Flexible retirement policies have worked very well for four major United States corporations, accordinq to testimony of their executives during the second part of a U.S. Senate hearing on work after age 65, conducted in Washington, D.C., in May, 1980. Executives of Xerox, Polaroid, Bankers Life and Casualty, and Atlantic Richfield told the special committee on aging that their companies have a 15-year span--from 55 to 70 and beyond--during which employees can choose to retire. The executives said that in most cases the best, most productive workers were the ones who chose to stay the longest; thus, not having mandatory retirement was helpful for the companies. The company officials also commented that older workers had records of absences that were as good as or better than those of younger workers, and much better safety records.

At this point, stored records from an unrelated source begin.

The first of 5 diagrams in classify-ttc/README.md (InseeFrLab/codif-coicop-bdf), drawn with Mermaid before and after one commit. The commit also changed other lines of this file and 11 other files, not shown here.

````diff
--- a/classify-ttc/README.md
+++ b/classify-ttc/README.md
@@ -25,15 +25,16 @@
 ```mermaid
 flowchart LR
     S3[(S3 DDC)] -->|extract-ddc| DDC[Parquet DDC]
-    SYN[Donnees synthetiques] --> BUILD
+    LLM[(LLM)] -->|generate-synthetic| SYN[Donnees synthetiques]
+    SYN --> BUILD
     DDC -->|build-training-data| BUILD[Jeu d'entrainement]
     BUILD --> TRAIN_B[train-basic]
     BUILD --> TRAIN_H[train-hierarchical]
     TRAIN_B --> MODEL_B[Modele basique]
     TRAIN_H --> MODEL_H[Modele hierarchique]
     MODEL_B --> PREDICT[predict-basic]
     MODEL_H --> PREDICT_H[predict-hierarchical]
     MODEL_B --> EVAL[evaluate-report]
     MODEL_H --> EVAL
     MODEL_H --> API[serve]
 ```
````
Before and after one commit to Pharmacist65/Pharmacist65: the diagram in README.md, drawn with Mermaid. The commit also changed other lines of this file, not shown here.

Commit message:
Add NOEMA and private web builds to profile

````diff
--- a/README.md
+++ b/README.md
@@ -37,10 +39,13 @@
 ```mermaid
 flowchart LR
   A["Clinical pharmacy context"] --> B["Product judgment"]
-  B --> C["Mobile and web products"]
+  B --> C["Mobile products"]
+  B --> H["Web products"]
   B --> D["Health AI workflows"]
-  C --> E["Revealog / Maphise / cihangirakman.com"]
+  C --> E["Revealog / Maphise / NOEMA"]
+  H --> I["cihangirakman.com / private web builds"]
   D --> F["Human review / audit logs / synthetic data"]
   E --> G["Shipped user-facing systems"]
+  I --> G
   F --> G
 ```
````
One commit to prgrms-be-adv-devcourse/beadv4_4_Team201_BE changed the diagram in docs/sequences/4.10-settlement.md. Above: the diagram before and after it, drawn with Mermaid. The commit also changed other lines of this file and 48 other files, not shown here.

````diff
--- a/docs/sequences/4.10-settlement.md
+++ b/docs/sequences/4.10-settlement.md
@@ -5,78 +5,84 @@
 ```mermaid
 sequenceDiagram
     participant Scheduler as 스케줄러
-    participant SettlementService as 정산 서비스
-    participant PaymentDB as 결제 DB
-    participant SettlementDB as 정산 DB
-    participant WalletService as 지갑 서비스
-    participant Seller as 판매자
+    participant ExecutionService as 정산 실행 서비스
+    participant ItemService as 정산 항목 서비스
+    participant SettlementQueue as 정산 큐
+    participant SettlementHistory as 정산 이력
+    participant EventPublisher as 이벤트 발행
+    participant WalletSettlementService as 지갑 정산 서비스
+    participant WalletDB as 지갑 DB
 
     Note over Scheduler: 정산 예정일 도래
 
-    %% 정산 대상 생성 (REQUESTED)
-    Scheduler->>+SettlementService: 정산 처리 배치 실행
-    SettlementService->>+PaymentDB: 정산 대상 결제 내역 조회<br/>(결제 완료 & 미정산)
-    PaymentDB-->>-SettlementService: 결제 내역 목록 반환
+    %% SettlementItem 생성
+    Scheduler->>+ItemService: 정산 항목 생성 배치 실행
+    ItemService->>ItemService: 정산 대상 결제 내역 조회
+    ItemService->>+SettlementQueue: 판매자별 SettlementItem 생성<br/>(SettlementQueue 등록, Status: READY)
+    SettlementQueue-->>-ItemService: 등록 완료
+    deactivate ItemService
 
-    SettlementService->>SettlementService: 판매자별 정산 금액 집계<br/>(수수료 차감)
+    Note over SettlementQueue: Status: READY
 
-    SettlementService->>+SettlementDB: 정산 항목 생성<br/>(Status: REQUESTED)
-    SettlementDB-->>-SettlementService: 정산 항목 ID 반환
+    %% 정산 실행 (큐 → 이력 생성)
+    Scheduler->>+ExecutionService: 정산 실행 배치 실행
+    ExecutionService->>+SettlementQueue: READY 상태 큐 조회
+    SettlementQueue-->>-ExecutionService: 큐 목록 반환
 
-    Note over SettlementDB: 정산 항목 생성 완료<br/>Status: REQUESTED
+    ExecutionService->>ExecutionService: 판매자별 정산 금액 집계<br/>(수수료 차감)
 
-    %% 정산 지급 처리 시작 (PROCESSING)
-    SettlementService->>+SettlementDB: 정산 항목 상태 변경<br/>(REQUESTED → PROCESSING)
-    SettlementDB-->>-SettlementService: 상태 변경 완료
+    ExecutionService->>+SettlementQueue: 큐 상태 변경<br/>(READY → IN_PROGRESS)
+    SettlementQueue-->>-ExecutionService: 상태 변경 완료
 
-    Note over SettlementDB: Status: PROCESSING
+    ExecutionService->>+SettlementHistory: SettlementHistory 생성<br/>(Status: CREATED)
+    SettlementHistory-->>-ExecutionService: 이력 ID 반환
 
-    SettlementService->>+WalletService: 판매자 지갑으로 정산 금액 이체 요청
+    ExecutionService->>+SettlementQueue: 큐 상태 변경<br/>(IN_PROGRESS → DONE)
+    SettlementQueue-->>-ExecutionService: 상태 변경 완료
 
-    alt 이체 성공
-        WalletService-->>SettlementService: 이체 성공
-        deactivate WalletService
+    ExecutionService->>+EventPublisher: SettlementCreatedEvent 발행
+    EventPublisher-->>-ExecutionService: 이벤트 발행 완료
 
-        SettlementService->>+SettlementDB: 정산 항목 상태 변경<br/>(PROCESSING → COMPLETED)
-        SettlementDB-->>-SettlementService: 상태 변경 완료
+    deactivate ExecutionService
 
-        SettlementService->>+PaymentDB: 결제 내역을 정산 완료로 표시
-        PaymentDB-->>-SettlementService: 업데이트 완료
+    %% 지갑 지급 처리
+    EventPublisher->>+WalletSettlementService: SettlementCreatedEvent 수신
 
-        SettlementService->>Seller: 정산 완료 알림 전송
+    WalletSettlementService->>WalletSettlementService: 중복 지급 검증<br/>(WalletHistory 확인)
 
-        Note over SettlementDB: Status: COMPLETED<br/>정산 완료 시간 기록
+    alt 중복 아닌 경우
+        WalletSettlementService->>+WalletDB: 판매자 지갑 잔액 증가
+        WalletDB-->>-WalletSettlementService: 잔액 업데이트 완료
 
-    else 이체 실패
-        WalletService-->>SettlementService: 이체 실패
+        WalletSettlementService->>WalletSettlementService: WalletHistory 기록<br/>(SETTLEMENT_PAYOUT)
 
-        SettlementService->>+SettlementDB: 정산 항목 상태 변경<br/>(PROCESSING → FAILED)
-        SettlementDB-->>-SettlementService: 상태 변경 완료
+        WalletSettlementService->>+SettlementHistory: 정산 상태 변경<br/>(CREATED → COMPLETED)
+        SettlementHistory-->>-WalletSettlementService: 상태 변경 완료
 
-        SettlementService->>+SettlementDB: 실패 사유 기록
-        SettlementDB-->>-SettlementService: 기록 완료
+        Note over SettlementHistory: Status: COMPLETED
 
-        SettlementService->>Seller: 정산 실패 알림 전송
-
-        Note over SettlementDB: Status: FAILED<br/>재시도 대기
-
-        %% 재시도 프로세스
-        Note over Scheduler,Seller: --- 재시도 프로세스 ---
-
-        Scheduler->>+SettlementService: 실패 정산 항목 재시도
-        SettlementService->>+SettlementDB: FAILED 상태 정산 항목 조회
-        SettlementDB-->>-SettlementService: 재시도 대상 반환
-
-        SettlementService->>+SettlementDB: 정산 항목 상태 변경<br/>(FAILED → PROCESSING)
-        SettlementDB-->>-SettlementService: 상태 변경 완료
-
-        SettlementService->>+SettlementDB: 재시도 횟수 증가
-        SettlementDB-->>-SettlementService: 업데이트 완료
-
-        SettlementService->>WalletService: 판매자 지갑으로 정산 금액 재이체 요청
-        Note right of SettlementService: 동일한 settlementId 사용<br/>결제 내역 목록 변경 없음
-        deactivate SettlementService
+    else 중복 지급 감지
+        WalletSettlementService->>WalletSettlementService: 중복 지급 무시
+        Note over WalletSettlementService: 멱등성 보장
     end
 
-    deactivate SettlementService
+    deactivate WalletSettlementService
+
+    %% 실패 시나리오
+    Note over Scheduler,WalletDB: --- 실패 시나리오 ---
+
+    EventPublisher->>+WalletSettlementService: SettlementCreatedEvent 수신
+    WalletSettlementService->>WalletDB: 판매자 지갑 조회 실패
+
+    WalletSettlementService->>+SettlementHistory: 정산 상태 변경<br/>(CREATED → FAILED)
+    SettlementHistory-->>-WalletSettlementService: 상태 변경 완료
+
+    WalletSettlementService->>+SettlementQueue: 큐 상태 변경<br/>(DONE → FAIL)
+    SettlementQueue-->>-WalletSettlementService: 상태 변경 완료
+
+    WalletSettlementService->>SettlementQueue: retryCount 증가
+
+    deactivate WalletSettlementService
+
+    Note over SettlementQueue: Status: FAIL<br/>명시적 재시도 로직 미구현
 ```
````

The hearing record also includes testimony about the needs of older workers and the future needs of the marketplace for older workers by Senators Lawton Chiles, Charles Percy, John Glenn, David Pryor, and John Melcher. In addition, reports of various task forces and surveys relating to older workers and retirement are appended to the document. (KC)
Descriptors: Age Discrimination, Aging (Individuals), Demography, Employee Attitudes, Employees, Employer Attitudes, Employment, Flexible Working Hours, Government Role, Hearings, Older Adults, Older Workers, Part Time Employment, Personnel Policy, Policy Formation, Population Distribution, Population Trends, Public Policy, Reentry Workers, Retirement, Retirement Benefits, Work Attitudes
Publication Type: Legal/Legislative/Regulatory Materials; Opinion Papers
Education Level: N/A
Authoring Institution: Congress of the U.S., Washington, DC. Senate Special Committee on Aging.